Editor’s note: The Greater Kansas City Chamber of Commerce is a non-financial partner of Startland News, which serves as the media partner for the Small Business Superstars program.
On the heels of expanding its distribution into several European countries in 2022, J. Rieger & Co. on Wednesday earned the 2023 Weida Award for International Small Business of the Year for the KC Chamber.
Andy Rieger, co-founder and president of J. Rieger, said the distillery — known best for its Kansas City Whiskey — has been intentional throughout the years as it widens its international footprint.
“Growing distribution has always been a fundamental principle of ours,” Rieger said, following the Greater Kansas City Chamber of Commerce’s annual Small Business Celebration and awards luncheon. “We know that’s the core and the heartbeat of our business. Going to the international markets, which we started in 2022, is something that we had planned on for a really long time.”
J. Rieger might look to add distribution in Asia as early as this year, Rieger added, noting the distillery wants to go where its products are wanted.

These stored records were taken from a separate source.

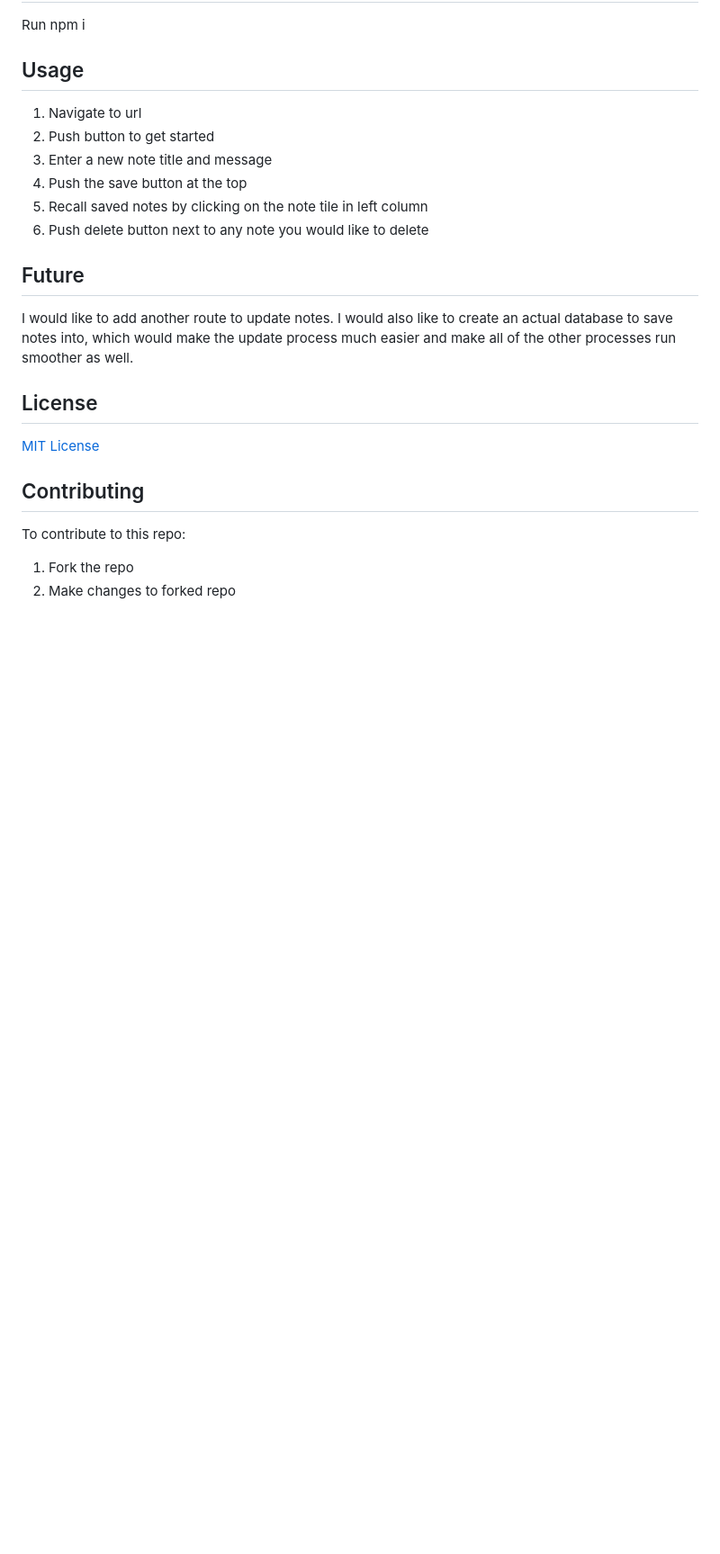
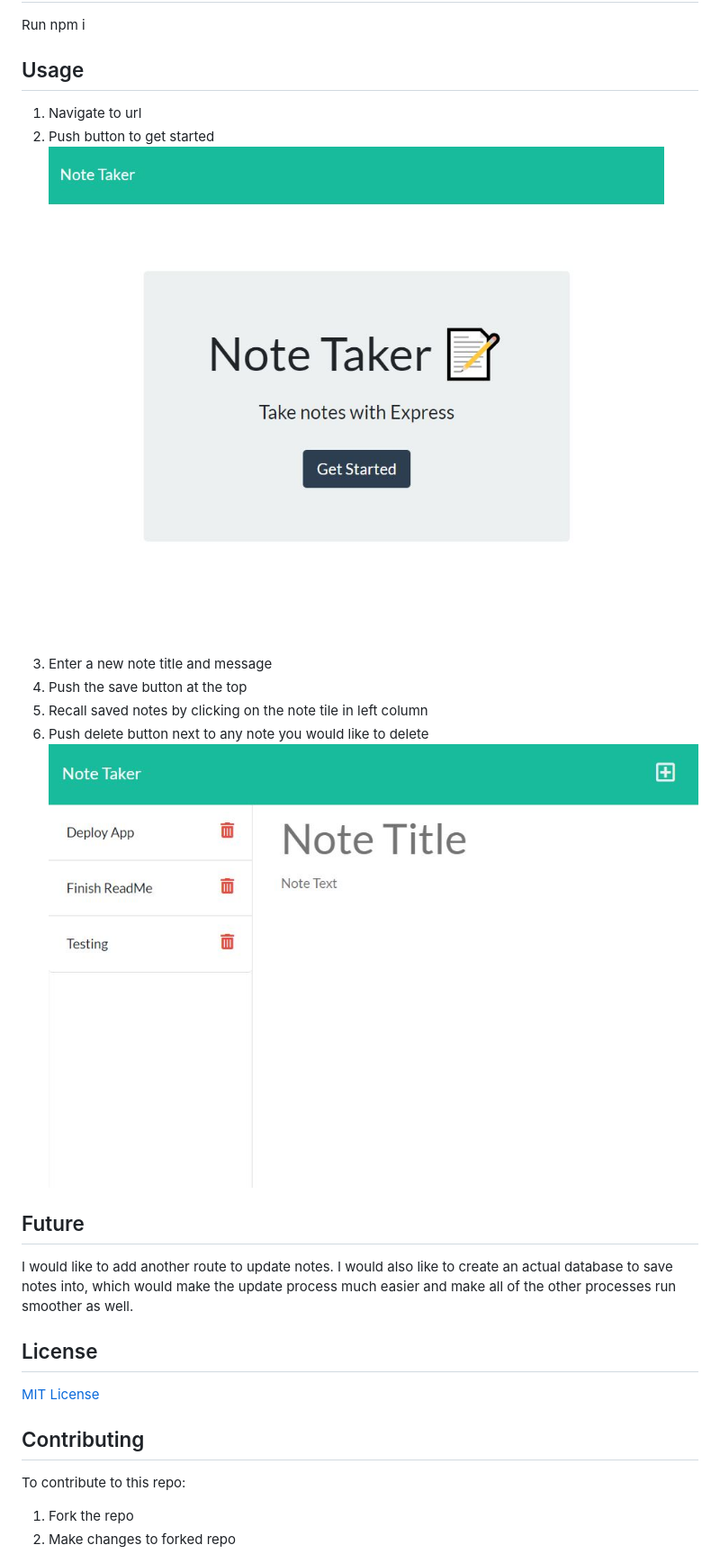
Before and after one commit to rsowald/ExpressNoteTaker, a Markdown page: README.md, the part around the change printed below. Shown: that part at 90% size. GitHub-like rendering; pictures changed too: public/assets/screenshots/landing_page.jpg (added), public/assets/screenshots/notes_page.jpg (added); blank space fills up the shorter version.

Commit message:
added deployed link and screenshots to readme

```diff
--- a/README.md
+++ b/README.md
@@ -23,10 +25,12 @@
   ## Usage
   1. Navigate to url
   1. Push button to get started
+  ![landing page](public/assets/screenshots/landing_page.jpg)
   1. Enter a new note title and message
   1. Push the save button at the top
   1. Recall saved notes by clicking on the note tile in left column
   1. Push delete button next to any note you would like to delete
+  ![notes page](public/assets/screenshots/notes_page.jpg)
 
 
   ## Future
```
Also changed, not shown: other parts of README.md (+2 -0 lines).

“We just want to work in markets with consumers who are looking forward to our products, and distributors who want to be a part of our brand, sell our brand, and take pride in our brand,” Rieger said. “Whether that’s in Europe, whether that’s in Asia, or whether that’s the United States, it doesn’t matter to us. We want to be where we are most welcome.”
International market expansion allows J. Rieger to showcase Kansas City culture to people in other countries, said Nathan Perry, master distiller.
“Getting to be a Kansas City company and also be in those markets is a great thing,” Perry said. “We get to be a showpiece for Kansas City.”
The brand’s international reputation also provides an opportunity to expose people from across the globe to Kansas City, Rieger said, sharing a story of some travelers from The Netherlands who visited Kansas City last August because they wanted to visit the distillery.
“Being able to see people from an international climate come to Kansas City because of our distribution that we have, and because of that international presence — or reach — from a marketing standpoint, is something that you can’t fake,” he said. “It’s what brought those eight people from the European Union to Kansas City, solely based on us really trying to put our best foot forward.”
Closer to home, J. Rieger continues to build up the Electric Park neighborhood surrounding its distillery located in the East Bottoms, Rieger said.
The unique location pulls in both local residents and folks from surrounding communities, according to Rieger, who said that provides an opportunity for people from different cultures to gather in a common space and bond over food and drinks.
“Being able to have both dynamics is something that’s not very common amongst the eastside businesses in Kansas City,” he said.
“When you’re there at nighttime, and you have people from 25 to 75, every single type of culture you could possibly imagine all doing the exact same thing, you know that you’re building something in the right place, under the right type of quality standards, and something that everybody’s proud of — no matter where you’re from, where you were born, or what type of things you value,” Rieger added.